Task directions
Across the whole listing, return each line exactly, with no images included.

Supplied data

..........

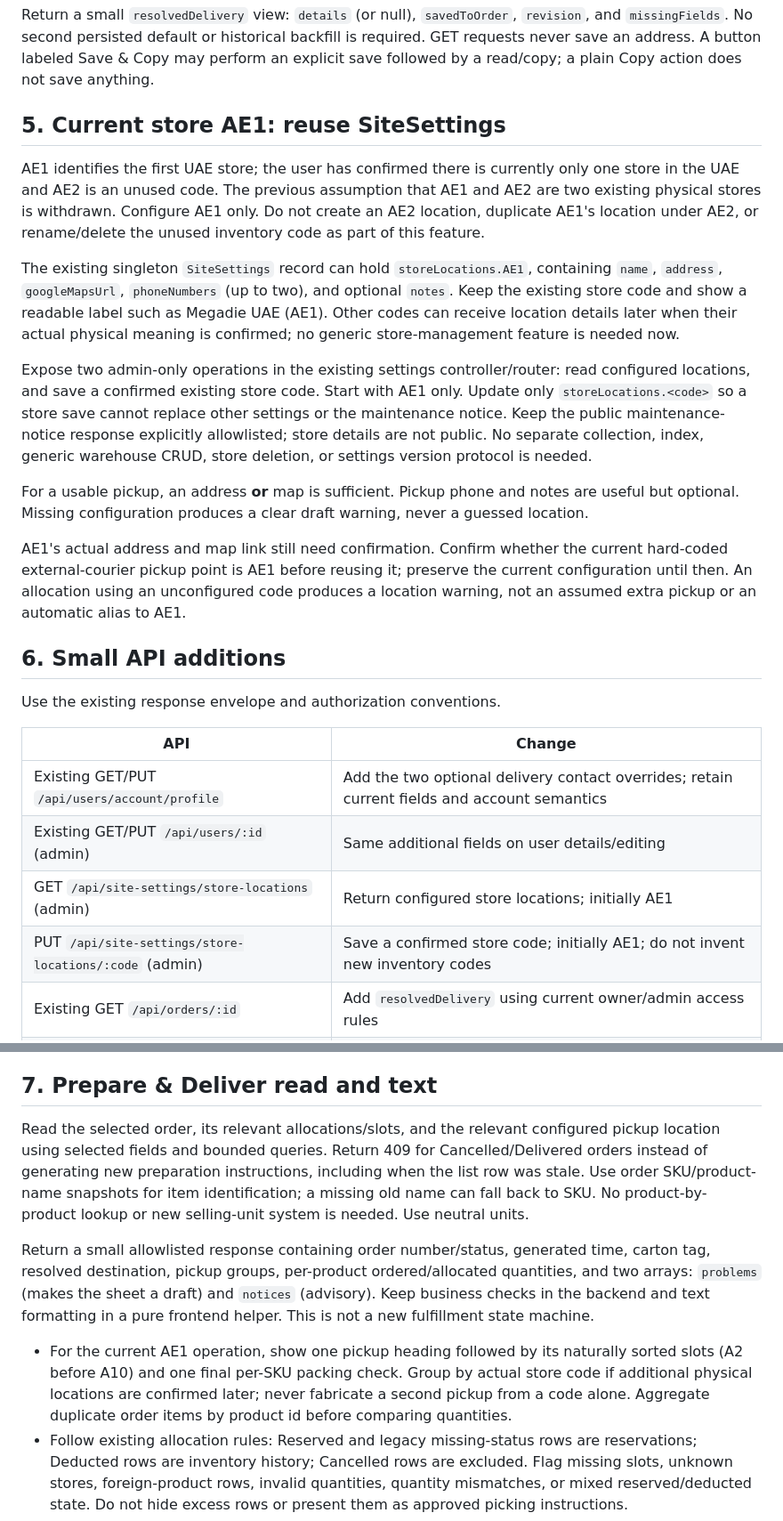
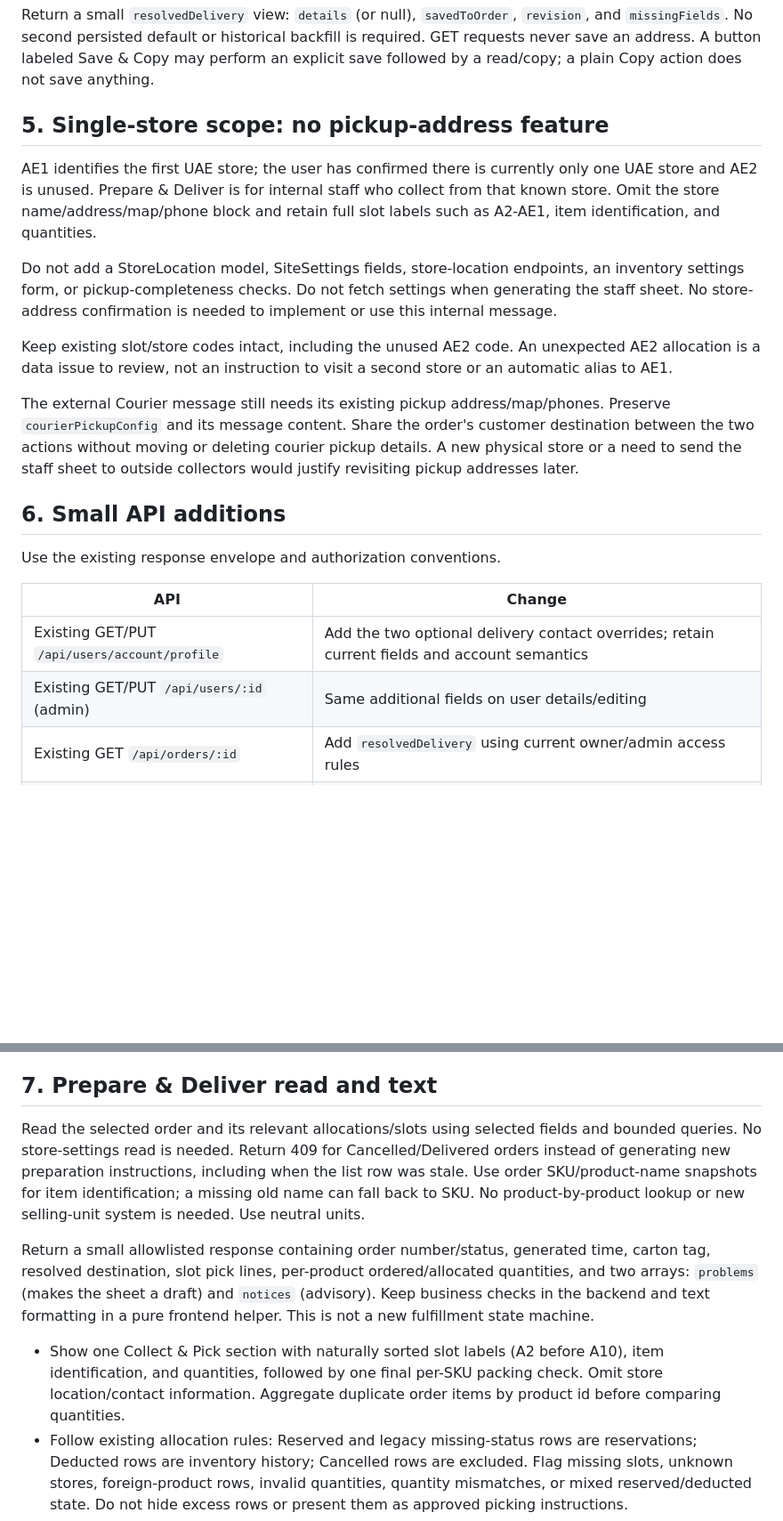
Before and after one commit to azadjordan/megadie-backend, a Markdown page: docs/order-delivery-details-plan.md, 2 parts joined by grey strips. Shown at 89% size. GitHub-like rendering; blank space fills up the shorter version.

Commit message:
docs: omit store pickup details from staff sheet

```diff
--- a/docs/order-delivery-details-plan.md
+++ b/docs/order-delivery-details-plan.md
@@ -71,17 +71,15 @@ Use one backend resolver for order details and staff-sheet reads:
 
 Return a small `resolvedDelivery` view: `details` (or null), `savedToOrder`, `revision`, and `missingFields`. No second persisted default or historical backfill is required. GET requests never save an address. A button labeled Save & Copy may perform an explicit save followed by a read/copy; a plain Copy action does not save anything.
 
-## 5. Current store AE1: reuse SiteSettings
+## 5. Single-store scope: no pickup-address feature
 
-AE1 identifies the first UAE store; the user has confirmed there is currently only one store in the UAE and AE2 is an unused code. The previous assumption that AE1 and AE2 are two existing physical stores is withdrawn. Configure AE1 only. Do not create an AE2 location, duplicate AE1's location under AE2, or rename/delete the unused inventory code as part of this feature.
+AE1 identifies the first UAE store; the user has confirmed there is currently only one UAE store and AE2 is unused. Prepare & Deliver is for internal staff who collect from that known store. Omit the store name/address/map/phone block and retain full slot labels such as A2-AE1, item identification, and quantities.
 
-The existing singleton `SiteSettings` record can hold `storeLocations.AE1`, containing `name`, `address`, `googleMapsUrl`, `phoneNumbers` (up to two), and optional `notes`. Keep the existing store code and show a readable label such as Megadie UAE (AE1). Other codes can receive location details later when their actual physical meaning is confirmed; no generic store-management feature is needed now.
+Do not add a StoreLocation model, SiteSettings fields, store-location endpoints, an inventory settings form, or pickup-completeness checks. Do not fetch settings when generating the staff sheet. No store-address confirmation is needed to implement or use this internal message.
 
-Expose two admin-only operations in the existing settings controller/router: read configured locations, and save a confirmed existing store code. Start with AE1 only. Update only `storeLocations.<code>` so a store save cannot replace other settings or the maintenance notice. Keep the public maintenance-notice response explicitly allowlisted; store details are not public. No separate collection, index, generic warehouse CRUD, store deletion, or settings version protocol is needed.
+Keep existing slot/store codes intact, including the unused AE2 code. An unexpected AE2 allocation is a data issue to review, not an instruction to visit a second store or an automatic alias to AE1.
 
-For a usable pickup, an address **or** map is sufficient. Pickup phone and notes are useful but optional. Missing configuration produces a clear draft warning, never a guessed location.
-
-AE1's actual address and map link still need confirmation. Confirm whether the current hard-coded external-courier pickup point is AE1 before reusing it; preserve the current configuration until then. An allocation using an unconfigured code produces a location warning, not an assumed extra pickup or an automatic alias to AE1.
+The external Courier message still needs its existing pickup address/map/phones. Preserve `courierPickupConfig` and its message content. Share the order's customer destination between the two actions without moving or deleting courier pickup details. A new physical store or a need to send the staff sheet to outside collectors would justify revisiting pickup addresses later.
 
 ## 6. Small API additions
 
@@ -91,8 +89,6 @@ Use the existing response envelope and authorization conventions.
 | --- | --- |
 | Existing GET/PUT `/api/users/account/profile` | Add the two optional delivery contact overrides; retain current fields and account semantics |
 | Existing GET/PUT `/api/users/:id` (admin) | Same additional fields on user details/editing |
-| GET `/api/site-settings/store-locations` (admin) | Return configured store locations; initially AE1 |
-| PUT `/api/site-settings/store-locations/:code` (admin) | Save a confirmed store code; initially AE1; do not invent new inventory codes |
 | Existing GET `/api/orders/:id` | Add `resolvedDelivery` using current owner/admin access rules |
 | PUT `/api/orders/:id/delivery-details` (admin) | Body `{ deliveryDetails, expectedRevision }`; update this order only; return saved details and revision |
 | GET `/api/orders/:id/fulfillment-sheet` (admin) | One fresh staff-sheet read; no state changes |
@@ -103,11 +99,11 @@ For newly edited values, trim strings, enforce reasonable length/type limits, ac
 
 ## 7. Prepare & Deliver read and text
 
-Read the selected order, its relevant allocations/slots, and the relevant configured pickup location using selected fields and bounded queries. Return 409 for Cancelled/Delivered orders instead of generating new preparation instructions, including when the list row was stale. Use order SKU/product-name snapshots for item identification; a missing old name can fall back to SKU. No product-by-product lookup or new selling-unit system is needed. Use neutral units.
+Read the selected order and its relevant allocations/slots using selected fields and bounded queries. No store-settings read is needed. Return 409 for Cancelled/Delivered orders instead of generating new preparation instructions, including when the list row was stale. Use order SKU/product-name snapshots for item identification; a missing old name can fall back to SKU. No product-by-product lookup or new selling-unit system is needed. Use neutral units.
 
-Return a small allowlisted response containing order number/status, generated time, carton tag, resolved destination, pickup groups, per-product ordered/allocated quantities, and two arrays: `problems` (makes the sheet a draft) and `notices` (advisory). Keep business checks in the backend and text formatting in a pure frontend helper. This is not a new fulfillment state machine.
+Return a small allowlisted response containing order number/status, generated time, carton tag, resolved destination, slot pick lines, per-product ordered/allocated quantities, and two arrays: `problems` (makes the sheet a draft) and `notices` (advisory). Keep business checks in the backend and text formatting in a pure frontend helper. This is not a new fulfillment state machine.
 
-- For the current AE1 operation, show one pickup heading followed by its naturally sorted slots (A2 before A10) and one final per-SKU packing check. Group by actual store code if additional physical locations are confirmed later; never fabricate a second pickup from a code alone. Aggregate duplicate order items by product id before comparing quantities.
+- Show one Collect & Pick section with naturally sorted slot labels (A2 before A10), item identification, and quantities, followed by one final per-SKU packing check. Omit store location/contact information. Aggregate duplicate order items by product id before comparing quantities.
 - Follow existing allocation rules: Reserved and legacy missing-status rows are reservations; Deducted rows are inventory history; Cancelled rows are excluded. Flag missing slots, unknown stores, foreign-product rows, invalid quantities, quantity mismatches, or mixed reserved/deducted state. Do not hide excess rows or present them as approved picking instructions.
 - Preserve the actual workflow: **Shipping/reservations → Delivered → stock finalization**. An inventory deduction does not itself prove physical collection. Retain the existing check-before-picking-again warning rather than inventing automatic picked/packed status.
 - Complete Shipping orders get a normal sheet. Processing/unconfirmed/incomplete/inconsistent orders get a clearly labeled preparation draft / HOLD with the specific problems. This does not block existing order-status APIs or create new readiness requirements there.
```
Also changed, not shown: other parts of docs/order-delivery-details-plan.md (+6 -7 lines).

..........

Answer
Before and after one commit to azadjordan/megadie-backend, a Markdown page: docs/order-delivery-details-plan.md, 2 parts joined by grey strips. Shown at 89% size. GitHub-like rendering; blank space fills up the shorter version.

Commit message:
docs: omit store pickup details from staff sheet

```diff
--- a/docs/order-delivery-details-plan.md
+++ b/docs/order-delivery-details-plan.md
@@ -71,17 +71,15 @@ Use one backend resolver for order details and staff-sheet reads:
 
 Return a small `resolvedDelivery` view: `details` (or null), `savedToOrder`, `revision`, and `missingFields`. No second persisted default or historical backfill is required. GET requests never save an address. A button labeled Save & Copy may perform an explicit save followed by a read/copy; a plain Copy action does not save anything.
 
-## 5. Current store AE1: reuse SiteSettings
+## 5. Single-store scope: no pickup-address feature
 
-AE1 identifies the first UAE store; the user has confirmed there is currently only one store in the UAE and AE2 is an unused code. The previous assumption that AE1 and AE2 are two existing physical stores is withdrawn. Configure AE1 only. Do not create an AE2 location, duplicate AE1's location under AE2, or rename/delete the unused inventory code as part of this feature.
+AE1 identifies the first UAE store; the user has confirmed there is currently only one UAE store and AE2 is unused. Prepare & Deliver is for internal staff who collect from that known store. Omit the store name/address/map/phone block and retain full slot labels such as A2-AE1, item identification, and quantities.
 
-The existing singleton `SiteSettings` record can hold `storeLocations.AE1`, containing `name`, `address`, `googleMapsUrl`, `phoneNumbers` (up to two), and optional `notes`. Keep the existing store code and show a readable label such as Megadie UAE (AE1). Other codes can receive location details later when their actual physical meaning is confirmed; no generic store-management feature is needed now.
+Do not add a StoreLocation model, SiteSettings fields, store-location endpoints, an inventory settings form, or pickup-completeness checks. Do not fetch settings when generating the staff sheet. No store-address confirmation is needed to implement or use this internal message.
 
-Expose two admin-only operations in the existing settings controller/router: read configured locations, and save a confirmed existing store code. Start with AE1 only. Update only `storeLocations.<code>` so a store save cannot replace other settings or the maintenance notice. Keep the public maintenance-notice response explicitly allowlisted; store details are not public. No separate collection, index, generic warehouse CRUD, store deletion, or settings version protocol is needed.
+Keep existing slot/store codes intact, including the unused AE2 code. An unexpected AE2 allocation is a data issue to review, not an instruction to visit a second store or an automatic alias to AE1.
 
-For a usable pickup, an address **or** map is sufficient. Pickup phone and notes are useful but optional. Missing configuration produces a clear draft warning, never a guessed location.
-
-AE1's actual address and map link still need confirmation. Confirm whether the current hard-coded external-courier pickup point is AE1 before reusing it; preserve the current configuration until then. An allocation using an unconfigured code produces a location warning, not an assumed extra pickup or an automatic alias to AE1.
+The external Courier message still needs its existing pickup address/map/phones. Preserve `courierPickupConfig` and its message content. Share the order's customer destination between the two actions without moving or deleting courier pickup details. A new physical store or a need to send the staff sheet to outside collectors would justify revisiting pickup addresses later.
 
 ## 6. Small API additions
 
@@ -91,8 +89,6 @@ Use the existing response envelope and authorization conventions.
 | --- | --- |
 | Existing GET/PUT `/api/users/account/profile` | Add the two optional delivery contact overrides; retain current fields and account semantics |
 | Existing GET/PUT `/api/users/:id` (admin) | Same additional fields on user details/editing |
-| GET `/api/site-settings/store-locations` (admin) | Return configured store locations; initially AE1 |
-| PUT `/api/site-settings/store-locations/:code` (admin) | Save a confirmed store code; initially AE1; do not invent new inventory codes |
 | Existing GET `/api/orders/:id` | Add `resolvedDelivery` using current owner/admin access rules |
 | PUT `/api/orders/:id/delivery-details` (admin) | Body `{ deliveryDetails, expectedRevision }`; update this order only; return saved details and revision |
 | GET `/api/orders/:id/fulfillment-sheet` (admin) | One fresh staff-sheet read; no state changes |
@@ -103,11 +99,11 @@ For newly edited values, trim strings, enforce reasonable length/type limits, ac
 
 ## 7. Prepare & Deliver read and text
 
-Read the selected order, its relevant allocations/slots, and the relevant configured pickup location using selected fields and bounded queries. Return 409 for Cancelled/Delivered orders instead of generating new preparation instructions, including when the list row was stale. Use order SKU/product-name snapshots for item identification; a missing old name can fall back to SKU. No product-by-product lookup or new selling-unit system is needed. Use neutral units.
+Read the selected order and its relevant allocations/slots using selected fields and bounded queries. No store-settings read is needed. Return 409 for Cancelled/Delivered orders instead of generating new preparation instructions, including when the list row was stale. Use order SKU/product-name snapshots for item identification; a missing old name can fall back to SKU. No product-by-product lookup or new selling-unit system is needed. Use neutral units.
 
-Return a small allowlisted response containing order number/status, generated time, carton tag, resolved destination, pickup groups, per-product ordered/allocated quantities, and two arrays: `problems` (makes the sheet a draft) and `notices` (advisory). Keep business checks in the backend and text formatting in a pure frontend helper. This is not a new fulfillment state machine.
+Return a small allowlisted response containing order number/status, generated time, carton tag, resolved destination, slot pick lines, per-product ordered/allocated quantities, and two arrays: `problems` (makes the sheet a draft) and `notices` (advisory). Keep business checks in the backend and text formatting in a pure frontend helper. This is not a new fulfillment state machine.
 
-- For the current AE1 operation, show one pickup heading followed by its naturally sorted slots (A2 before A10) and one final per-SKU packing check. Group by actual store code if additional physical locations are confirmed later; never fabricate a second pickup from a code alone. Aggregate duplicate order items by product id before comparing quantities.
+- Show one Collect & Pick section with naturally sorted slot labels (A2 before A10), item identification, and quantities, followed by one final per-SKU packing check. Omit store location/contact information. Aggregate duplicate order items by product id before comparing quantities.
 - Follow existing allocation rules: Reserved and legacy missing-status rows are reservations; Deducted rows are inventory history; Cancelled rows are excluded. Flag missing slots, unknown stores, foreign-product rows, invalid quantities, quantity mismatches, or mixed reserved/deducted state. Do not hide excess rows or present them as approved picking instructions.
 - Preserve the actual workflow: **Shipping/reservations → Delivered → stock finalization**. An inventory deduction does not itself prove physical collection. Retain the existing check-before-picking-again warning rather than inventing automatic picked/packed status.
 - Complete Shipping orders get a normal sheet. Processing/unconfirmed/incomplete/inconsistent orders get a clearly labeled preparation draft / HOLD with the specific problems. This does not block existing order-status APIs or create new readiness requirements there.
```
Also changed, not shown: other parts of docs/order-delivery-details-plan.md (+6 -7 lines).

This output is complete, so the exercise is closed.